◆ Assigned task
Print out each entry below in full, exactly as given, excluding pictures.

═══ Study material ═══

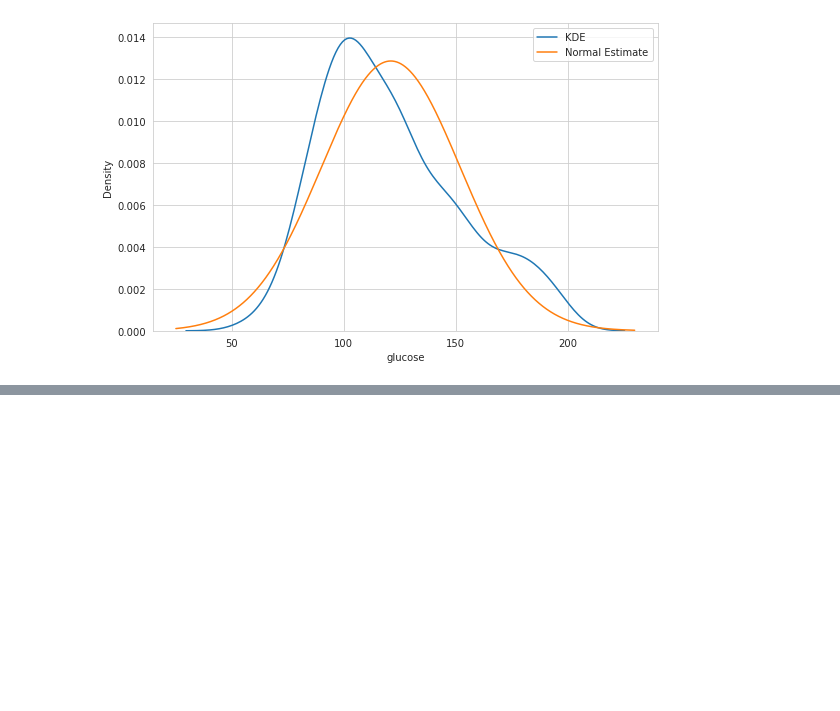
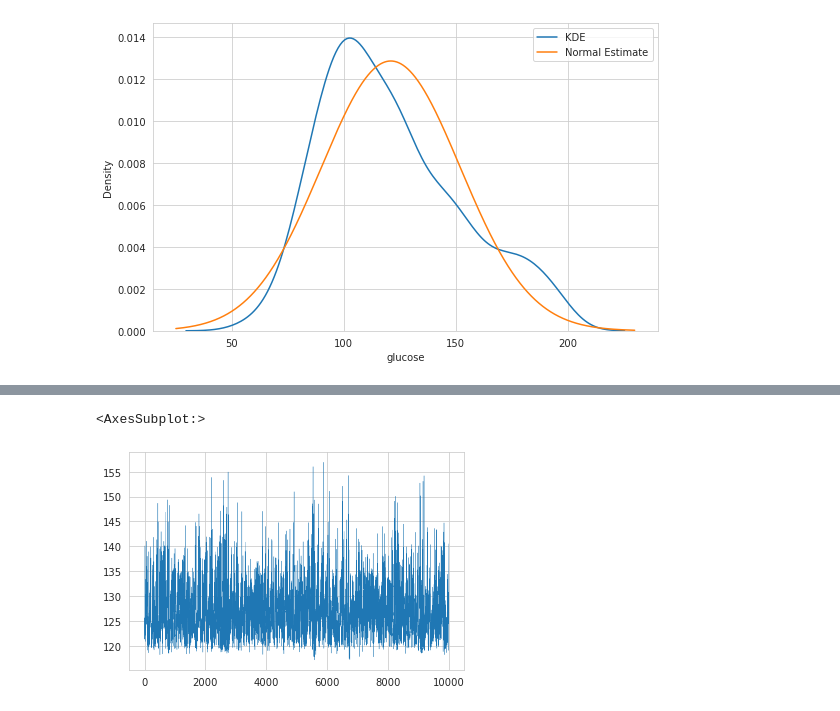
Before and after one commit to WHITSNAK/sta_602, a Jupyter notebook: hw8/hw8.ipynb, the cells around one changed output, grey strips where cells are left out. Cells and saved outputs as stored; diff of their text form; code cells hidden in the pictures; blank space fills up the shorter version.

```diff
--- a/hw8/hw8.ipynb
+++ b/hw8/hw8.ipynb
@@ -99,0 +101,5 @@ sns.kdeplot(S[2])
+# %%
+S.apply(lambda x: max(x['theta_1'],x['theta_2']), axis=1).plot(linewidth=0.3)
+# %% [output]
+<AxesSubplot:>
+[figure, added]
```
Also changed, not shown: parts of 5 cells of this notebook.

═══

◆ Answer space
Before and after one commit to WHITSNAK/sta_602, a Jupyter notebook: hw8/hw8.ipynb, the cells around one changed output, grey strips where cells are left out. Cells and saved outputs as stored; diff of their text form; code cells hidden in the pictures; blank space fills up the shorter version.

```diff
--- a/hw8/hw8.ipynb
+++ b/hw8/hw8.ipynb
@@ -99,0 +101,5 @@ sns.kdeplot(S[2])
+# %%
+S.apply(lambda x: max(x['theta_1'],x['theta_2']), axis=1).plot(linewidth=0.3)
+# %% [output]
+<AxesSubplot:>
+[figure, added]
```
Also changed, not shown: parts of 5 cells of this notebook.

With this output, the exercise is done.